Client Handout: Massage Therapy + Osteoarthritis of the Knee
Managing pain for chronic conditions like arthritis is an area in which massage therapy has shown particular promise.
Managing pain for chronic conditions like arthritis is an area in which massage therapy has shown particular promise. Previous quantitative data is making strong connections between massage therapy and pain relief, but what about other symptoms that are more difficult to track, such as quality of life and stress reduction? Does receiving massage therapy for one condition—or treating one symptom, like pain—have other benefits that are not as easily identified in quantitative studies?
Researchers asked that very question of a group of study participants who previously took part in research concerning the osteoarthritis-specific effects of massage therapy.1
A 2017 qualitative study2 looked at the experience of 18 adults who previously participated in a dose finding clinical trial of massage therapy for osteoarthritis of the knee. Researchers hypothesized that the participants who received Swedish massage during the randomized controlled clinical trial for osteoarthritis-specific effects would also realize benefits related to quality of life, including stress reduction.
Qualitative methods, like face-to-face and telephone interviews using a standardized interview guide, were used to explore the participants’ experiences with massage therapy and osteoarthritis. Triangulation of the qualitative and quantitative data collected during the clinical trial allowed for a more thorough understanding of the effects of massage therapy.
The researchers found three themes that resonated in their analysis. Participants discussed 1) relaxation effects, 2) improved quality of life associated with receiving massage therapy and 3) the accessibility of massage therapy in treating osteoarthritis.
Responses suggested that participants felt empowered by their improved ability to perform activities of daily living after experiencing massage, and most of the statements were consistent with their quantitative changes on standard osteoarthritis measures.
Future research in pain conditions, according to the study authors, should include health-related, quality-of-life assessments, as well as outcomes related to perceived well-being.
Arthritis and Massage
1. Perlman AI, Ali A, Njike VY, Hom D, Davidi A, Gould-Fogerite S, Milak, C, Katz, DL. "Massage therapy for osteoarthritis of the knee: a randomized dose-finding trial." PLoS One. 2012;7(2).

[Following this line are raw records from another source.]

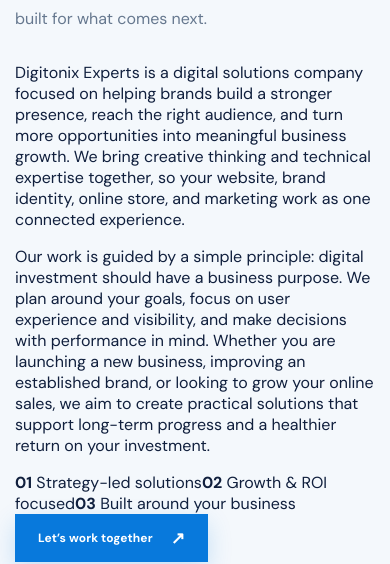
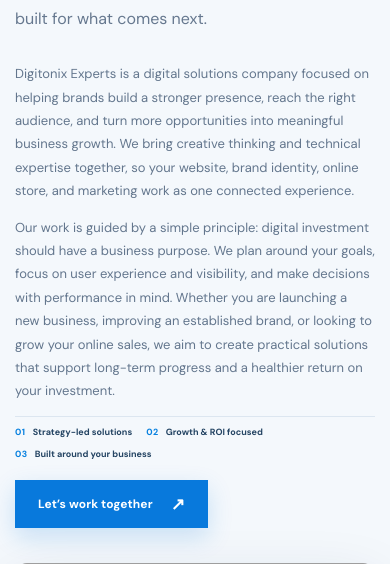
Before and after one commit to digitonixexperts/Digitonix-Experts, a Next.js app: page /about in a window 390 px wide. Shown: the part 447-1011 px from the top of the page. Built offline with nearby package versions, Linux system fonts and the light colour scheme; grey boxes are pictures that could not be loaded.

Commit message:
Style richer About hero introduction responsively

```diff
--- a/app/globals.css
+++ b/app/globals.css
@@ -1369,3 +1369,13 @@ img,video,svg{max-width:100%}
 .about-process-list p{font-size:13px;line-height:1.8;color:#718198;margin:0}
 @media(max-width:900px){.about-capabilities-grid{grid-template-columns:repeat(2,1fr)}.about-section-heading{align-items:flex-start;flex-direction:column;gap:16px}.about-approach-grid{gap:42px}}
 @media(max-width:640px){.about-purpose-section{padding-bottom:65px}.about-purpose-grid{grid-template-columns:1fr;gap:12px}.about-purpose-card{min-height:0;padding:27px 23px}.about-capabilities-section,.about-approach-section{padding:68px 0}.about-capabilities-grid{grid-template-columns:1fr;gap:10px}.about-capabilities-grid article{min-height:0;padding:22px}.about-capabilities-grid h3{margin:14px 0 7px}.about-section-heading h2,.about-approach-grid>div:first-child h2{font-size:35px;letter-spacing:-1.2px}.about-approach-grid{grid-template-columns:1fr;gap:28px}}
+
+
+/* About hero: richer company introduction */
+.about-page-hero .inner-hero-grid>div:first-child{max-width:690px}
+.about-hero-detail{max-width:670px;margin:17px 0 23px}
+.about-hero-detail p{font-size:14px;line-height:1.9;color:#63768d;margin:0 0 13px}
+.about-hero-points{display:flex;flex-wrap:wrap;gap:9px 18px;padding-top:9px;margin-top:8px;border-top:1px solid #dce6f0}
+.about-hero-points span{font-size:10px;font-weight:700;color:#244463;display:flex;align-items:center;gap:7px}
+.about-hero-points b{font-size:9px;color:#0780df;letter-spacing:.5px}
+@media(max-width:760px){.about-hero-detail{margin:15px 0 20px}.about-hero-detail p{font-size:13px;line-height:1.8}.about-hero-points{gap:10px 14px}.about-hero-points span{font-size:9px}}
```
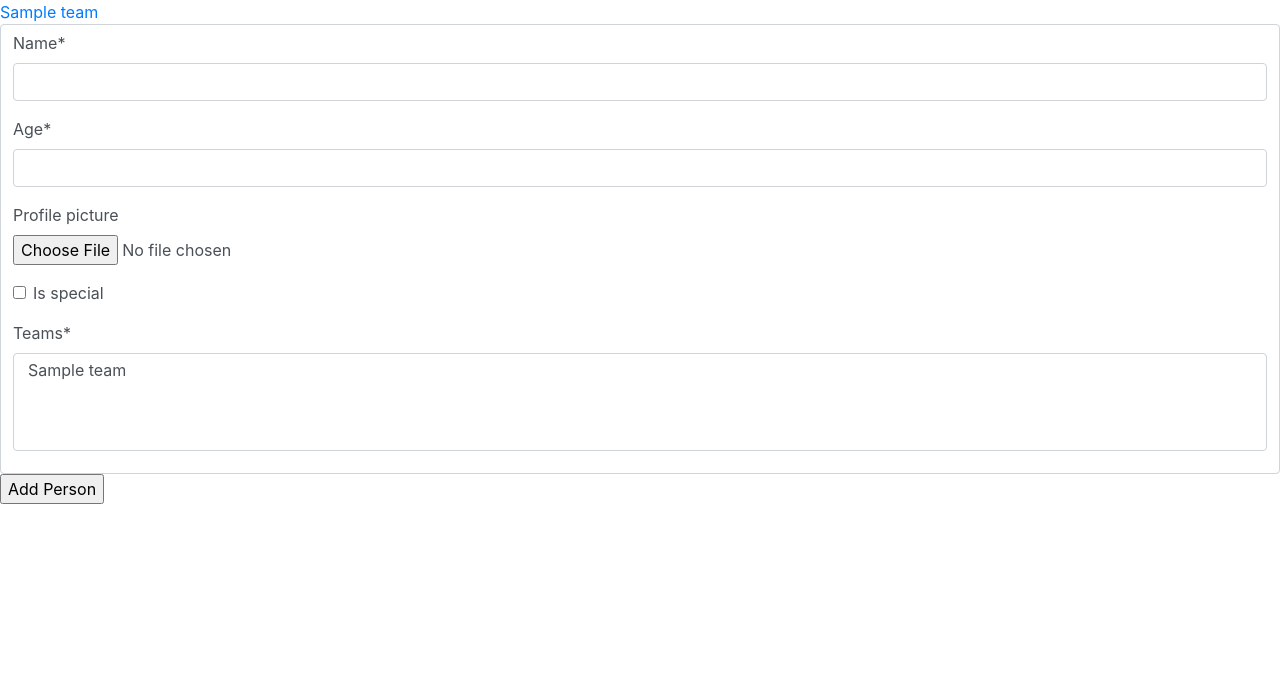
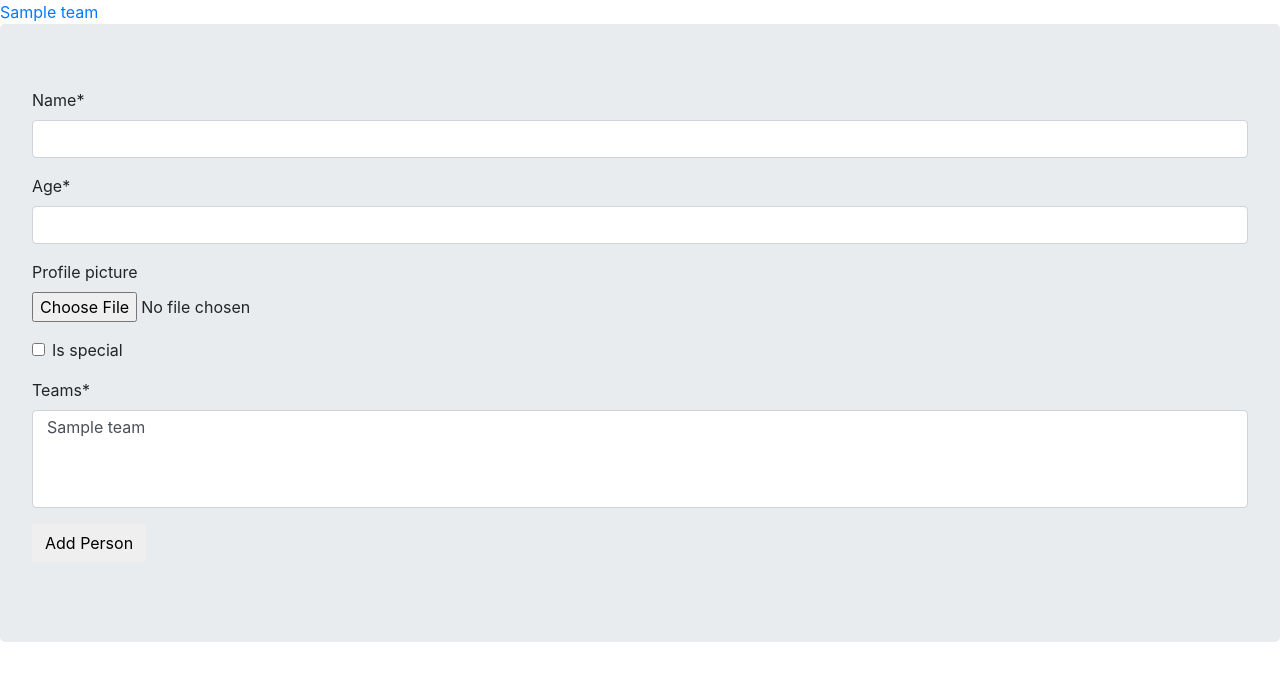
Before and after one commit to Octowl/NFBlog, a Django app: page /people/add_person/ in a window 1280 px wide. Shown: the top 681 px of the page. Run offline with Django 3.2, Linux system fonts and the light colour scheme; tables that the repository leaves empty hold one stand-in row (values such as "Sample post"); some libraries are stand-ins or nearby versions.

Commit message:
Put form in jumbotron

```diff
--- a/articles/templates/add_person.html
+++ b/articles/templates/add_person.html
@@ -2,11 +2,11 @@
 {% load crispy_forms_tags %}
 
 {% block stuff %}
-  <form action="{% url 'add_person' %}" method="POST">
-    {% csrf_token %}
-    <div class="form-control">
+  <div class="jumbotron">
+    <form action="{% url 'add_person' %}" method="POST">
+      {% csrf_token %}
       {{form|crispy}}
-    </div>
-    <input type="submit" name="" value="Add Person">
-  </form>
+      <input class="btn btn-default" type="submit" name="" value="Add Person">
+    </form>
+  </div>
 {% endblock %}
```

2. Ali A, Rosenberger L, Weiss TR, Milak C, Perlman AI. "Massage therapy and quality of life in osteoarthritis of the knee: a qualitative study." Pain Med. 2017 Jun 1;18(6):1168–1175.